For all their similarities, Old Rose’s defining characteristic is her strength of will, which cannot be said of her adolescent counterpart. On the Keldysh, she questions the deep-sea explorers’ understanding of the Titanic, angrily shuts down her granddaughter’s attempts to take her to rest, and, at the film’s climax, tosses the 56-carat-diamond Heart of the Ocean necklace overboard. This is a woman driven by id, who thumbs her nose at authority.

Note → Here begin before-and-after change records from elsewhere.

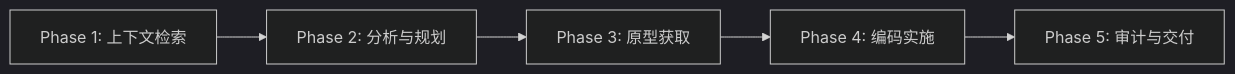
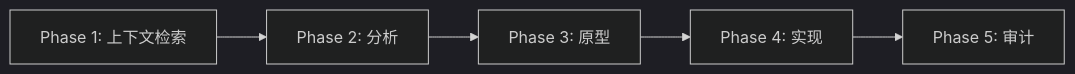
The diagram in README.zh-CN.md (Dwsy/agent), drawn with Mermaid (dark theme) before and after one commit. The commit also changed other lines of this file and 1 other file, not shown here.

````diff
--- a/README.zh-CN.md
+++ b/README.zh-CN.md
@@ -87,7 +136,7 @@
 ```mermaid
 graph LR
-    A[Phase 1: 上下文检索] --> B[Phase 2: 分析与规划]
-    B --> C[Phase 3: 原型获取]
-    C --> D[Phase 4: 编码实施]
-    D --> E[Phase 5: 审计与交付]
+    A[Phase 1: 上下文检索] --> B[Phase 2: 分析]
+    B --> C[Phase 3: 原型]
+    C --> D[Phase 4: 实现]
+    D --> E[Phase 5: 审计]
 ```
````
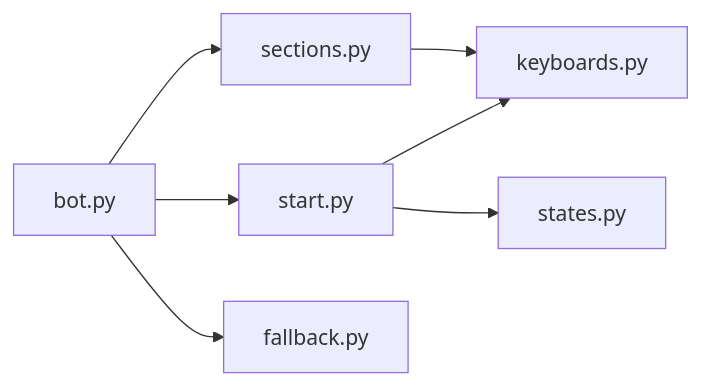
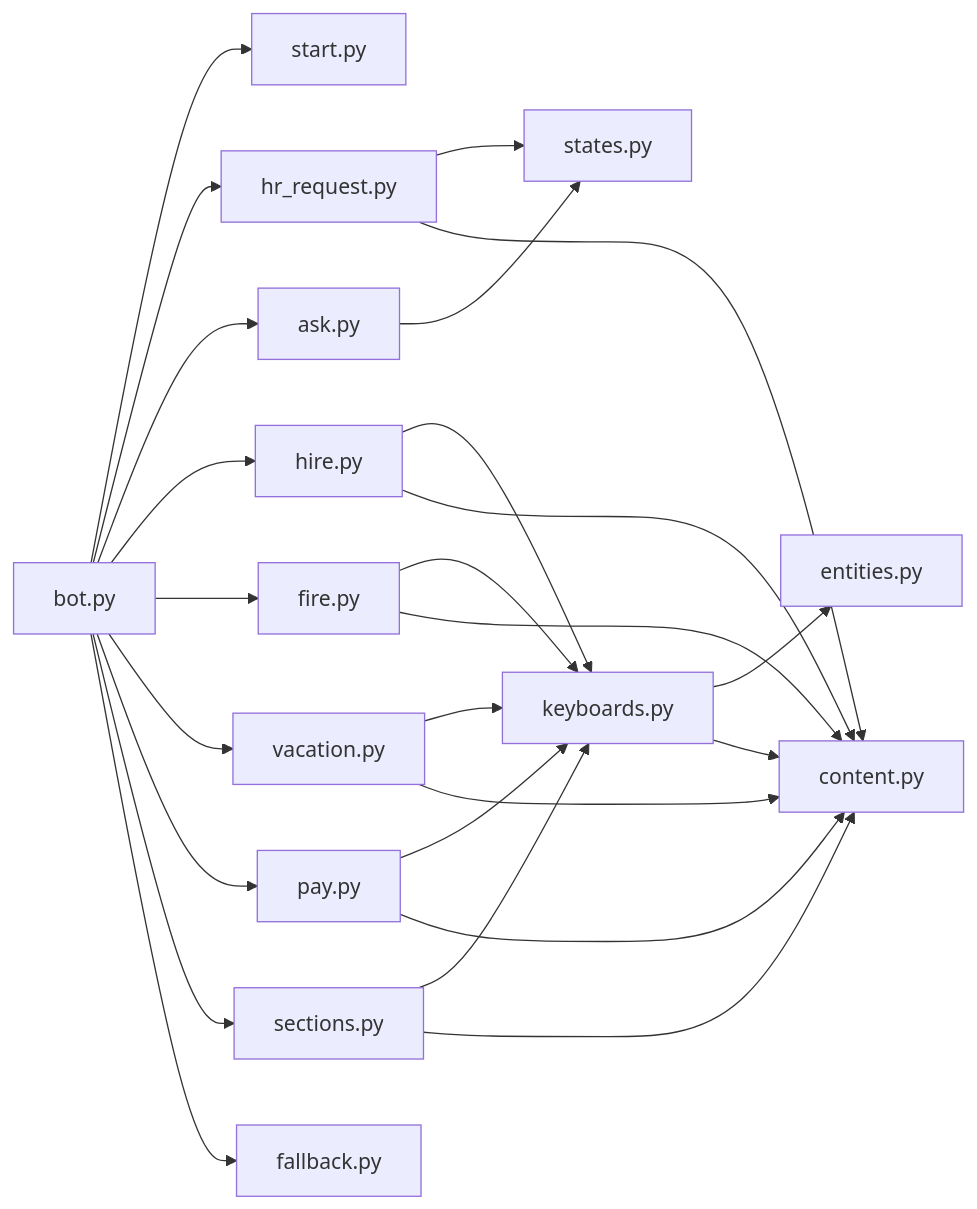
The seventh of 7 diagrams in .qoder/repowiki/en/content/Handler System/Sections Handler.md (ognelis/cafetera_hr_bot), drawn with Mermaid before and after one commit. The commit also changed other lines of this file and 15 other files, not shown here.

````diff
--- a/.qoder/repowiki/en/content/Handler System/Sections Handler.md
+++ b/.qoder/repowiki/en/content/Handler System/Sections Handler.md
@@ -243,9 +454,27 @@
 ```mermaid
 graph LR
-SECTIONS["sections.py"] --> KEYBOARDS["keyboards.py"]
-START["start.py"] --> KEYBOARDS
-BOT["bot.py"] --> SECTIONS
-BOT --> START
+BOT["bot.py"] --> START["start.py"]
+BOT --> HR_REQUEST["hr_request.py"]
+BOT --> ASK["ask.py"]
+BOT --> HIRE["hire.py"]
+BOT --> FIRE["fire.py"]
+BOT --> VACATION["vacation.py"]
+BOT --> PAY["pay.py"]
+BOT --> SECTIONS["sections.py"]
 BOT --> FALLBACK["fallback.py"]
-START --> STATES["states.py"]
+HR_REQUEST --> STATES["states.py"]
+ASK --> STATES
+HIRE --> KEYBOARDS["keyboards.py"]
+FIRE --> KEYBOARDS
+VACATION --> KEYBOARDS
+PAY --> KEYBOARDS
+SECTIONS --> KEYBOARDS
+KEYBOARDS --> ENTITIES["entities.py"]
+KEYBOARDS --> CONTENT["content.py"]
+HR_REQUEST --> CONTENT
+HIRE --> CONTENT
+FIRE --> CONTENT
+VACATION --> CONTENT
+PAY --> CONTENT
+SECTIONS --> CONTENT
 ```
````
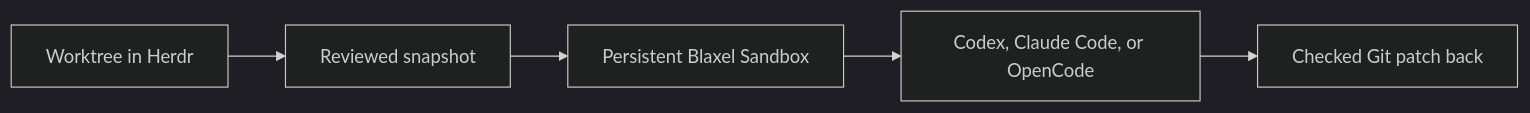
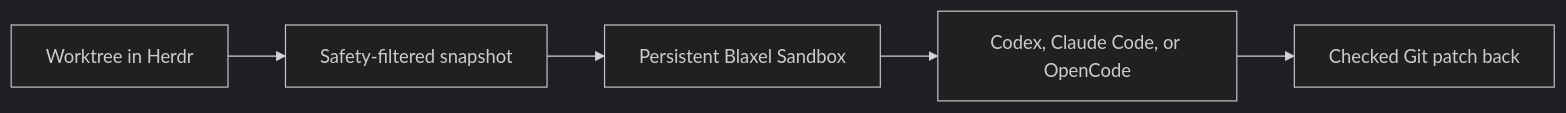
Before and after one commit to blaxel-ai/herdr-blaxel-sandbox-plugin: the diagram in README.md, drawn with Mermaid (dark theme). The commit also changed other lines of this file and 44 other files, not shown here.

````diff
--- a/README.md
+++ b/README.md
@@ -16,7 +16,7 @@
 ```mermaid
 flowchart LR
-    A["Worktree in Herdr"] --> B["Reviewed snapshot"]
+    A["Worktree in Herdr"] --> B["Safety-filtered snapshot"]
     B --> C["Persistent Blaxel Sandbox"]
     C --> D["Codex, Claude Code, or OpenCode"]
     D --> E["Checked Git patch back"]
 ```
````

We get flickers of this steadfastness in the 1912 timeline, and yet her little rebellions are initially crushed under the oppressive weight of upper-class mores. Early on, Young Rose blows smoke in her mother’s face only for her fiancé Cal (Billy Zane) to stub out her cigarette – a metaphorical extinguishing of the fire Jack (Leonardo DiCaprio) cherishes in her. Later, she asserts her independence to Cal and is greeted with his terrifying, table-flipping rage, which leads her to draw inward and silence herself.
Over the course of the film, however, we see Young Rose’s resolve calcifying, her proximity to death emboldening her to act on impulse. Cameron’s script, built on a network of echoes and callbacks, neatly signposts her development in a pair of parallel scenes. Where a self-conscious Rose was reluctant to spit off the boat deck in the first act, by the third she is spraying saliva in Cal’s face, bellowing out the iconic line “I’d rather be his whore than your wife!” after he confronts her about her dalliance with Jack. Old Rose completes Young Rose’s character arc. Through her, we find out that she continued to fan the flames of her inner fire, keeping alive what Jack loved about her – as well as her true self.
Another crucial narrative function Old Rose serves is to force the Keldysh’s crew to reckon with the tragedy of Titanic’s maiden voyage, which claimed more than 1,500 lives. So focused are they on securing a priceless diamond that they’ve become inured to the ship’s horrors.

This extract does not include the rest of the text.